== INFORMATION SHOWN ==

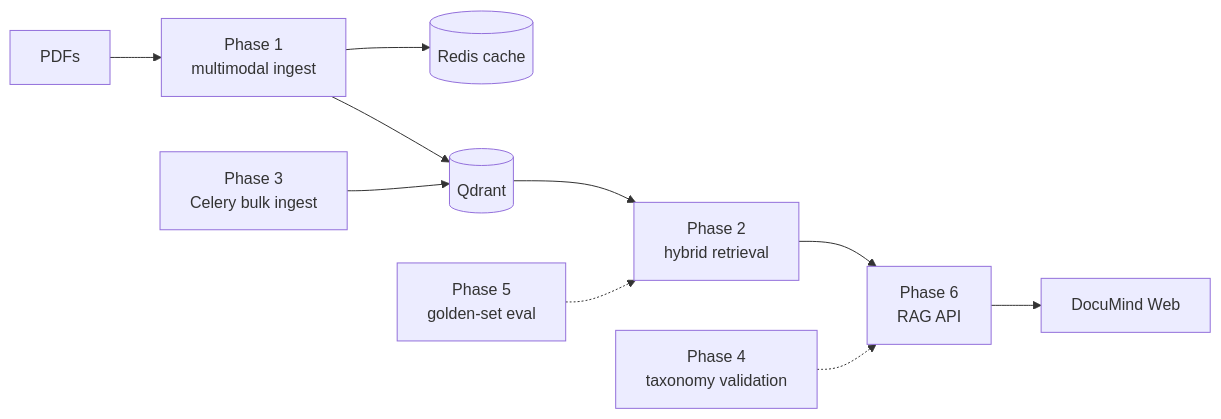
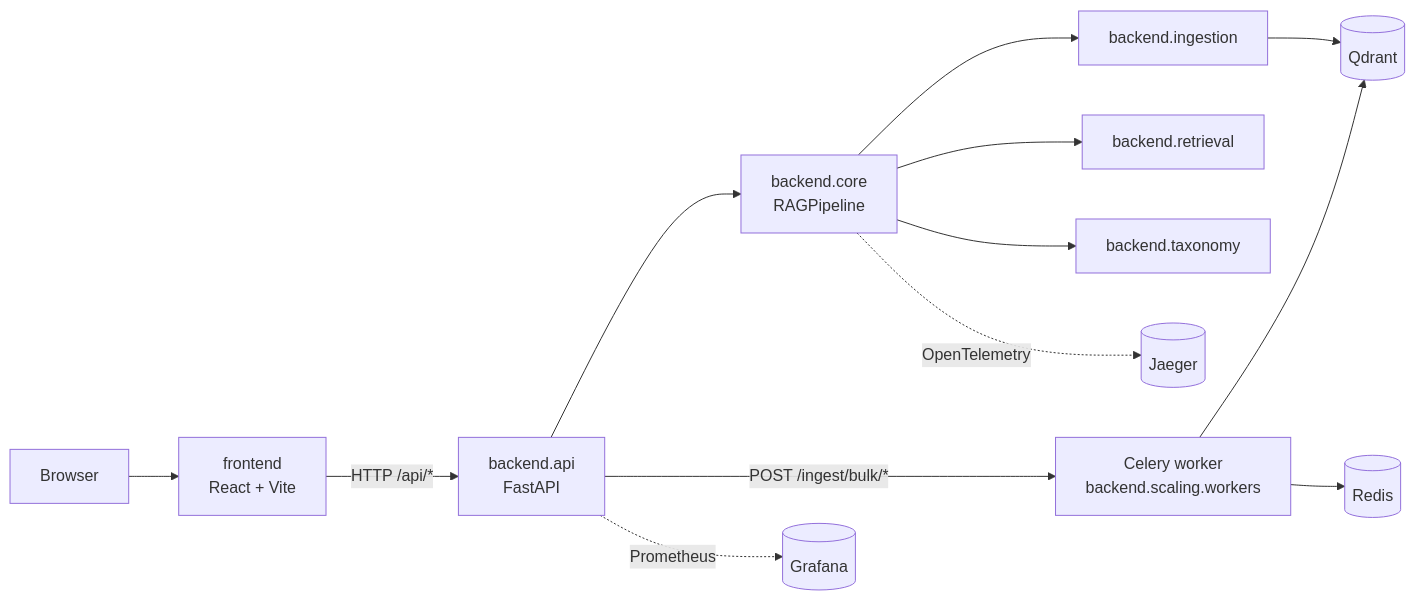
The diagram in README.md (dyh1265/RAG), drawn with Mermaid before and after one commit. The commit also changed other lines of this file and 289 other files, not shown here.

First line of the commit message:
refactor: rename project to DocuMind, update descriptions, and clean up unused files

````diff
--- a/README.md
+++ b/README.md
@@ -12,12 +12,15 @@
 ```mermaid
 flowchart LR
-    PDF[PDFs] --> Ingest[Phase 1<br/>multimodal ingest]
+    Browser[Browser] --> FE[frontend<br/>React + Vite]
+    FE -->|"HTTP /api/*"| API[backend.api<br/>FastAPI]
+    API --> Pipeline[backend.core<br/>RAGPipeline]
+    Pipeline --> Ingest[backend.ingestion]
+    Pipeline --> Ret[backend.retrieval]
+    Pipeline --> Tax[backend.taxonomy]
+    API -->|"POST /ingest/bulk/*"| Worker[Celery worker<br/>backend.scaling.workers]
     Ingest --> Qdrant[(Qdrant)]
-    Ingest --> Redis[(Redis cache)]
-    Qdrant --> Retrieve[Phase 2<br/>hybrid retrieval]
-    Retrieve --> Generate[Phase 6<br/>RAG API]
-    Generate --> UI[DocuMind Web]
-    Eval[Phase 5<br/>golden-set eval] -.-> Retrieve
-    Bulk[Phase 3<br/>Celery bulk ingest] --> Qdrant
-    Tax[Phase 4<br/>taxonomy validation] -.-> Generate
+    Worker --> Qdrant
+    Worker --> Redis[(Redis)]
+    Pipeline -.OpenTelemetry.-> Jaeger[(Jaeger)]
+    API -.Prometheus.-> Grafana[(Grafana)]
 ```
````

===

> _THE TASK_
Nothing but the pictures should be left out when the material above is copied.

> _TASK ANSWER_
The diagram in README.md (dyh1265/RAG), drawn with Mermaid before and after one commit. The commit also changed other lines of this file and 289 other files, not shown here.

First line of the commit message:
refactor: rename project to DocuMind, update descriptions, and clean up unused files

````diff
--- a/README.md
+++ b/README.md
@@ -12,12 +12,15 @@
 ```mermaid
 flowchart LR
-    PDF[PDFs] --> Ingest[Phase 1<br/>multimodal ingest]
+    Browser[Browser] --> FE[frontend<br/>React + Vite]
+    FE -->|"HTTP /api/*"| API[backend.api<br/>FastAPI]
+    API --> Pipeline[backend.core<br/>RAGPipeline]
+    Pipeline --> Ingest[backend.ingestion]
+    Pipeline --> Ret[backend.retrieval]
+    Pipeline --> Tax[backend.taxonomy]
+    API -->|"POST /ingest/bulk/*"| Worker[Celery worker<br/>backend.scaling.workers]
     Ingest --> Qdrant[(Qdrant)]
-    Ingest --> Redis[(Redis cache)]
-    Qdrant --> Retrieve[Phase 2<br/>hybrid retrieval]
-    Retrieve --> Generate[Phase 6<br/>RAG API]
-    Generate --> UI[DocuMind Web]
-    Eval[Phase 5<br/>golden-set eval] -.-> Retrieve
-    Bulk[Phase 3<br/>Celery bulk ingest] --> Qdrant
-    Tax[Phase 4<br/>taxonomy validation] -.-> Generate
+    Worker --> Qdrant
+    Worker --> Redis[(Redis)]
+    Pipeline -.OpenTelemetry.-> Jaeger[(Jaeger)]
+    API -.Prometheus.-> Grafana[(Grafana)]
 ```
````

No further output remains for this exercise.